◆ Required action: Work out how many lines of the data hold the string "extraRoadAddr", and reply with that number alone.

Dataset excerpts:

◆ ◆ ◆ ◆ ◆

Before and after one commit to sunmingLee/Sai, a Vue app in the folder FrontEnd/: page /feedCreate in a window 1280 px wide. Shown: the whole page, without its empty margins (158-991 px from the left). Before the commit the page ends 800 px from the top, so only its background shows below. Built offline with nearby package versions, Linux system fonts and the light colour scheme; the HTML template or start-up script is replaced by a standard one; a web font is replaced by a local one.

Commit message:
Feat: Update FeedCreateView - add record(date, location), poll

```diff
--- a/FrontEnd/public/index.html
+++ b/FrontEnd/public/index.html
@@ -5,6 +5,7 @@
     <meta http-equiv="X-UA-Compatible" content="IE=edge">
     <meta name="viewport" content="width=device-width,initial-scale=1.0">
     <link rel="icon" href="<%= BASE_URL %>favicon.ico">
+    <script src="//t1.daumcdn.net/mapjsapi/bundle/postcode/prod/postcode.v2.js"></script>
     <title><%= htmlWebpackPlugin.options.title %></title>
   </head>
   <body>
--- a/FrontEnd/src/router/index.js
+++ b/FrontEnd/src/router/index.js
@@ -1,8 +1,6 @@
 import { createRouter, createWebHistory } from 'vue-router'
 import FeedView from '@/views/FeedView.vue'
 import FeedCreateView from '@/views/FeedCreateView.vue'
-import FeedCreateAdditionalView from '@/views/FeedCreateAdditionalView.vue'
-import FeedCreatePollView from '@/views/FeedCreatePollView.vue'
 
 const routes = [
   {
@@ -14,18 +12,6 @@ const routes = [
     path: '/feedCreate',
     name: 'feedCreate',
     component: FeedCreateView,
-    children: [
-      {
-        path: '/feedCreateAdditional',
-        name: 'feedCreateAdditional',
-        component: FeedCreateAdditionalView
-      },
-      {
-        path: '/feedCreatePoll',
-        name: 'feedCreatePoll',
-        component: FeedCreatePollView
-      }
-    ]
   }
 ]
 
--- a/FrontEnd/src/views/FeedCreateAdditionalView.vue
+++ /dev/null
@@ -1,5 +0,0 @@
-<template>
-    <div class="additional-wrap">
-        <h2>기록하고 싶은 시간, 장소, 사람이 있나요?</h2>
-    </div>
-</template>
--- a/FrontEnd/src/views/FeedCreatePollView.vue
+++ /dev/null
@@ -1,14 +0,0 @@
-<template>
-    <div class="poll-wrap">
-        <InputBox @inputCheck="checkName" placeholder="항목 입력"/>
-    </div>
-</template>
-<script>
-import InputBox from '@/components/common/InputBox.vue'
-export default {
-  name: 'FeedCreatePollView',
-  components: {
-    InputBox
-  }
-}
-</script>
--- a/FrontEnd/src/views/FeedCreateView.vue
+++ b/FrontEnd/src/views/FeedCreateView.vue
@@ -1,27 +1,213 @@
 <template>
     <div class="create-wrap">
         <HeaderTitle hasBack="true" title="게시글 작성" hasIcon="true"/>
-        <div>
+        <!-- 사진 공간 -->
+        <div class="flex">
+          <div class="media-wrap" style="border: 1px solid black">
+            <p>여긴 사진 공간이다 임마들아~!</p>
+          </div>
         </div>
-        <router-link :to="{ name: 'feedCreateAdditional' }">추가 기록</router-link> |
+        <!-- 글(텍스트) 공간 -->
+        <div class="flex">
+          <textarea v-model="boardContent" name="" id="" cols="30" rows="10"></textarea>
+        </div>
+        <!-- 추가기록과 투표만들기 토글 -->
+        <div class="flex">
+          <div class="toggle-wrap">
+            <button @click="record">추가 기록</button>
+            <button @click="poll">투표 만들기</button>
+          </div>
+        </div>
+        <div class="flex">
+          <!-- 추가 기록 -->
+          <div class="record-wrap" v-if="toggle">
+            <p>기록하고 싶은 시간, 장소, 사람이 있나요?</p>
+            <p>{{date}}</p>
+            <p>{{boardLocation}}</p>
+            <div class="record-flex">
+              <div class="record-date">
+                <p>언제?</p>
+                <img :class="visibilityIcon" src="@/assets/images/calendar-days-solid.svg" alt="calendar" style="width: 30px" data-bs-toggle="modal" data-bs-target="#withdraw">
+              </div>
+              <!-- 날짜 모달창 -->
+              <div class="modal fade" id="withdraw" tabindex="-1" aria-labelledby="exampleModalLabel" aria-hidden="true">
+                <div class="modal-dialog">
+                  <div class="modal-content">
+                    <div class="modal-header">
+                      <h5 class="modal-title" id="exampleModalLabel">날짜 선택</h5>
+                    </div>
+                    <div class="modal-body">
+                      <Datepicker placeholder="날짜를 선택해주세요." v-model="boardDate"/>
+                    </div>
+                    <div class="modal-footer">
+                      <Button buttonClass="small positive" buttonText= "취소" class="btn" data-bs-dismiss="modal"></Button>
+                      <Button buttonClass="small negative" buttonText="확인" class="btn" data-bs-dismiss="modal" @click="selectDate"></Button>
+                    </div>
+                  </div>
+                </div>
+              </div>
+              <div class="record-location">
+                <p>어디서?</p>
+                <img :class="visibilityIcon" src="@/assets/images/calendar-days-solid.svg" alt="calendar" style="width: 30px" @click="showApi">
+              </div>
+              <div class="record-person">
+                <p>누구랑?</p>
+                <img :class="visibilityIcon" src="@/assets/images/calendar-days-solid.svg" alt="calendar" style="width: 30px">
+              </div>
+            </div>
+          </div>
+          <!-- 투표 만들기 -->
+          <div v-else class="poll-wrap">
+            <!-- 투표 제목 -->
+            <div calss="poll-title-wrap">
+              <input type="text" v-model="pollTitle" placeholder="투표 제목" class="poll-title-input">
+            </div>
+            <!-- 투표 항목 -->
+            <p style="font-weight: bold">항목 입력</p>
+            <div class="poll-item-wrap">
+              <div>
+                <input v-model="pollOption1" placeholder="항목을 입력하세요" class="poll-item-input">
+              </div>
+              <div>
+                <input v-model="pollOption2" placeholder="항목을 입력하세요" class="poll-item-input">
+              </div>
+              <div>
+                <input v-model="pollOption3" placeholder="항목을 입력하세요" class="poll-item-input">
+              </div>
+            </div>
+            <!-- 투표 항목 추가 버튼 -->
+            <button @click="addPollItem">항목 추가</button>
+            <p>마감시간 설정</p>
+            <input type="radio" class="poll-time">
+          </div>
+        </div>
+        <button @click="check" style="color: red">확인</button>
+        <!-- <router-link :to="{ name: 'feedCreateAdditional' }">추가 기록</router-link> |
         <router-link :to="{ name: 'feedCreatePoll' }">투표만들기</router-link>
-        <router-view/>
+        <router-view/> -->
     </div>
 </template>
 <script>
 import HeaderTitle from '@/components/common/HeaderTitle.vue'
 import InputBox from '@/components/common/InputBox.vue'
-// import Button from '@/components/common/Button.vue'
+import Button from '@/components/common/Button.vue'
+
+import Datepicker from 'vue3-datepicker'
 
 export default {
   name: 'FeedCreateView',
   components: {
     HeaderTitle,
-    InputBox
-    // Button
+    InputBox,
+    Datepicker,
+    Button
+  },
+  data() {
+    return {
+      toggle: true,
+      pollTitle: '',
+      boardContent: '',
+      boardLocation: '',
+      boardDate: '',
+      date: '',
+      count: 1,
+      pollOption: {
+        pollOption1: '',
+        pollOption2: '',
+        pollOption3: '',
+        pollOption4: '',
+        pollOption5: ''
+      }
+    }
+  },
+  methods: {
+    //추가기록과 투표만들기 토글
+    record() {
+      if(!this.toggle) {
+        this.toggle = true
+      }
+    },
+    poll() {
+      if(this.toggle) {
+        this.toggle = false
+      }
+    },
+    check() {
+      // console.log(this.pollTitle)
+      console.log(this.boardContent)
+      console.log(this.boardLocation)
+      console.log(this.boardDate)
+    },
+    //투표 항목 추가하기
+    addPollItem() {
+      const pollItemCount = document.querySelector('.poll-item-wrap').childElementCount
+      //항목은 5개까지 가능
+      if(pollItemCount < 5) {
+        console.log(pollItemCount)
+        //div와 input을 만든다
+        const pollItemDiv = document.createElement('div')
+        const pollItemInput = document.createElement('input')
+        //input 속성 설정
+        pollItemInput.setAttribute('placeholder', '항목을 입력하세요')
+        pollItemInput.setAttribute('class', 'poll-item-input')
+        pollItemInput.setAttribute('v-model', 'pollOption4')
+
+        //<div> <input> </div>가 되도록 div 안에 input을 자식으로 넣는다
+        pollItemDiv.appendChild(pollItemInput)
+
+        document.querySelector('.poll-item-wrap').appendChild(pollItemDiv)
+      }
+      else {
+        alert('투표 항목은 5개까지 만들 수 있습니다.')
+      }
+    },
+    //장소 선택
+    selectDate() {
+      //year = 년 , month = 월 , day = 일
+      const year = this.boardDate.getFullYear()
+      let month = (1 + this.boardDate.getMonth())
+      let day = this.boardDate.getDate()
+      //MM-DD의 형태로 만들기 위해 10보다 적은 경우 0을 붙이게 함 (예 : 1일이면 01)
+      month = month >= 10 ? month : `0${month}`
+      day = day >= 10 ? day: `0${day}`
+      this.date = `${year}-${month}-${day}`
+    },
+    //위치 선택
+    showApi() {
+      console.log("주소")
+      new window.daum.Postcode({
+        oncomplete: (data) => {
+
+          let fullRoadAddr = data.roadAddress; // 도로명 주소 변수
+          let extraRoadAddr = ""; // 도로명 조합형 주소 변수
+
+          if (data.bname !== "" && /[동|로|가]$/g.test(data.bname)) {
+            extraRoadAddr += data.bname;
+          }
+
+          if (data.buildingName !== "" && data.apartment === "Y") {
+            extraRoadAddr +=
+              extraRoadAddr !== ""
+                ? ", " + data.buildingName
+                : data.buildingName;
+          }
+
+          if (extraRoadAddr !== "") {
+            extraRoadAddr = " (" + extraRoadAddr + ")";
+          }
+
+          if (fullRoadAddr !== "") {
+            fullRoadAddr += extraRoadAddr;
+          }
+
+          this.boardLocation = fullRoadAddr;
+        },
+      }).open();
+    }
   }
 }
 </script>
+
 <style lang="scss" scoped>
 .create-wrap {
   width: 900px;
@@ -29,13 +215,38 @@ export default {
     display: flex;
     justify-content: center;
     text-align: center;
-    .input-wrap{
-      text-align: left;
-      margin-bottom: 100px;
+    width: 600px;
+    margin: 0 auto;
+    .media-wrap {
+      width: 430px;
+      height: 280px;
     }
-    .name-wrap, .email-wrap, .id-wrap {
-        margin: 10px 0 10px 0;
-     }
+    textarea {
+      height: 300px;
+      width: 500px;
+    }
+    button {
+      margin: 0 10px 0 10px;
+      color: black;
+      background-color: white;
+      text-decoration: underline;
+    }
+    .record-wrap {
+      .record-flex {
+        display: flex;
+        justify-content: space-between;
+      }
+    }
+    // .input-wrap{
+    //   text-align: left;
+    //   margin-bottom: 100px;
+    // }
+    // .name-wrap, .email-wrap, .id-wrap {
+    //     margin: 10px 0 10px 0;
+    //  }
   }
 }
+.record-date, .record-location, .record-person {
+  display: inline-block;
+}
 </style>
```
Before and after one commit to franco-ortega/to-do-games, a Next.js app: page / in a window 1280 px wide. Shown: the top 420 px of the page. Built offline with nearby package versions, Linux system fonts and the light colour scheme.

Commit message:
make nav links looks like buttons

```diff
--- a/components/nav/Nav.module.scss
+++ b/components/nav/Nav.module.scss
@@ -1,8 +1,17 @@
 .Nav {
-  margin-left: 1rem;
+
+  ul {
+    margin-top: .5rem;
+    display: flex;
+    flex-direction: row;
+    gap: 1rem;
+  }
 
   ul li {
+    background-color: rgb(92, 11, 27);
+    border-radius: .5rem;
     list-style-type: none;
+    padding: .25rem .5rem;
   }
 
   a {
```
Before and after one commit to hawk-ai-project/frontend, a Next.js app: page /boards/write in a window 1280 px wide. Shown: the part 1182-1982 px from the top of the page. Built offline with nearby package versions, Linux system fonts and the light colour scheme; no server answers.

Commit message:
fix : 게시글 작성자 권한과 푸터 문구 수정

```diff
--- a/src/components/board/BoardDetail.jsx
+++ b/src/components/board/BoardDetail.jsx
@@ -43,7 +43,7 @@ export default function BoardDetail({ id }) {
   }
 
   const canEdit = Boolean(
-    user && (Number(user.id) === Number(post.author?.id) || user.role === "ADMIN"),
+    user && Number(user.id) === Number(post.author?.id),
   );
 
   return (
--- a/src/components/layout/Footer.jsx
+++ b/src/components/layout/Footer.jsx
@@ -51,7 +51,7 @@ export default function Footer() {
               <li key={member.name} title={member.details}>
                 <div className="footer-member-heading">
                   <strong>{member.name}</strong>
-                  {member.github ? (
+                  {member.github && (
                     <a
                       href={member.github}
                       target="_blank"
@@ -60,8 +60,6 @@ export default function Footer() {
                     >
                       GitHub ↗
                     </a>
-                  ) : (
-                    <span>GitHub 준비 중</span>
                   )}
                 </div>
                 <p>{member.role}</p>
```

◆ ◆ ◆ ◆ ◆

◆ Result of this exercise: 7